WHAT IS BEING ASKED: Please return every line in the entries below with the word "recursive" in it.

<<<<

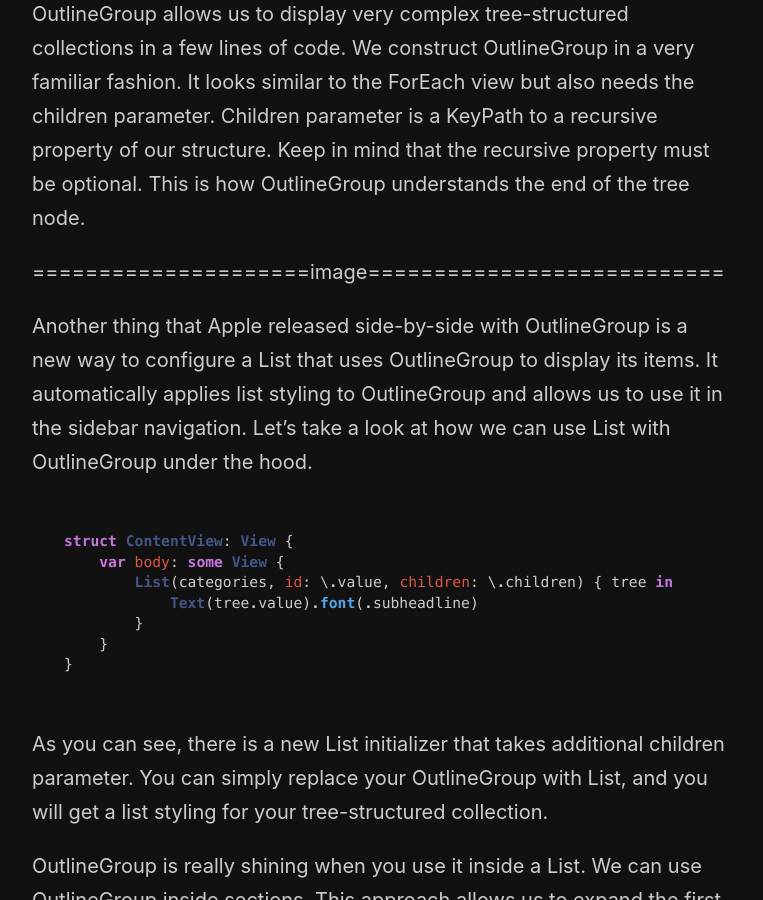
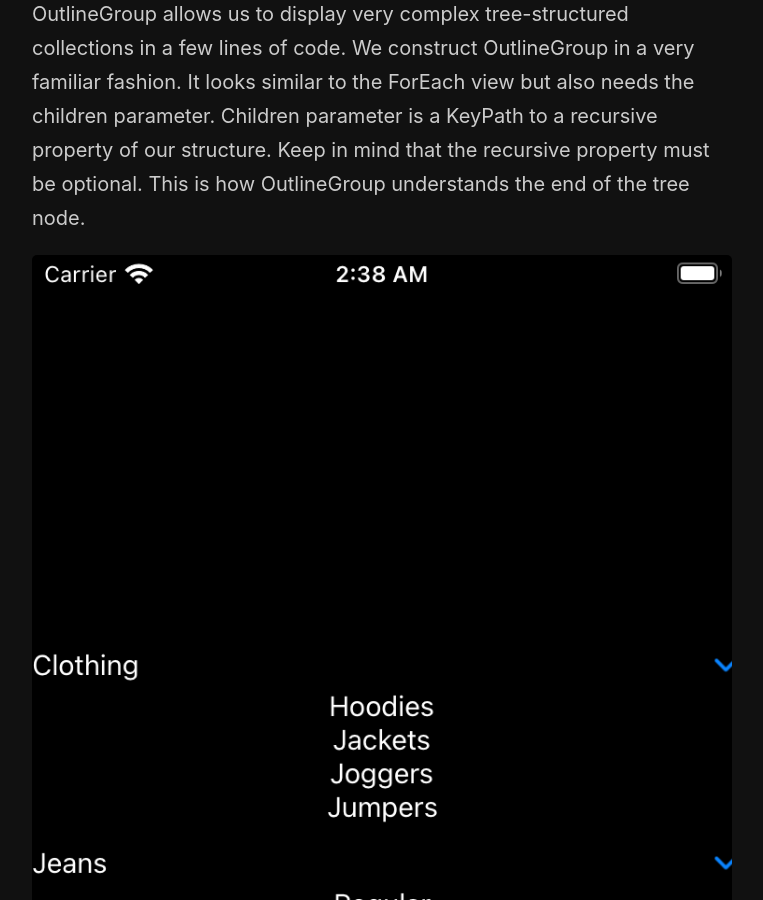
Before and after one commit to mecid/mecid.github.io, a Jekyll site: the page built from _posts/2020-09-02-displaying-recursive-data-using-outlinegroup-in-swiftui.md, in a window 1280 px wide and 900 px high, scrolled down 2007 px. Shown: the whole window, without its empty margins (258-1021 px from the left). Built offline with Jekyll 4.4.1, drawn with Linux system fonts in a browser that asks for light colours.

Commit message:
Update 2020-09-02-displaying-recursive-data-using-outlinegroup-in-swiftui.md

```diff
--- a/_posts/2020-09-02-displaying-recursive-data-using-outlinegroup-in-swiftui.md
+++ b/_posts/2020-09-02-displaying-recursive-data-using-outlinegroup-in-swiftui.md
@@ -63,7 +63,7 @@
 
 OutlineGroup allows us to display very complex tree-structured collections in a few lines of code. We construct OutlineGroup in a very familiar fashion. It looks similar to the ForEach view but also needs the children parameter. Children parameter is a KeyPath to a recursive property of our structure. Keep in mind that the recursive property must be optional. This is how OutlineGroup understands the end of the tree node.
 
-=====================image===========================
+![outline group](/public/outlineGroup1.png)
 
 Another thing that Apple released side-by-side with OutlineGroup is a new way to configure a List that uses OutlineGroup to display its items. It automatically applies list styling to OutlineGroup and allows us to use it in the sidebar navigation. Let's take a look at how we can use List with OutlineGroup under the hood.
 
```
Also changed, not shown: other parts of _posts/2020-09-02-displaying-recursive-data-using-outlinegroup-in-swiftui.md (+4 -0 lines).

>>>>

EXERCISE RESPONSE:
Before and after one commit to mecid/mecid.github.io, a Jekyll site: the page built from _posts/2020-09-02-displaying-recursive-data-using-outlinegroup-in-swiftui.md, in a window 1280 px wide and 900 px high, scrolled down 2007 px. Shown: the whole window, without its empty margins (258-1021 px from the left). Built offline with Jekyll 4.4.1, drawn with Linux system fonts in a browser that asks for light colours.
Update 2020-09-02-displaying-recursive-data-using-outlinegroup-in-swiftui.md
--- a/_posts/2020-09-02-displaying-recursive-data-using-outlinegroup-in-swiftui.md
+++ b/_posts/2020-09-02-displaying-recursive-data-using-outlinegroup-in-swiftui.md
 OutlineGroup allows us to display very complex tree-structured collections in a few lines of code. We construct OutlineGroup in a very familiar fashion. It looks similar to the ForEach view but also needs the children parameter. Children parameter is a KeyPath to a recursive property of our structure. Keep in mind that the recursive property must be optional. This is how OutlineGroup understands the end of the tree node.
Also changed, not shown: other parts of _posts/2020-09-02-displaying-recursive-data-using-outlinegroup-in-swiftui.md (+4 -0 lines).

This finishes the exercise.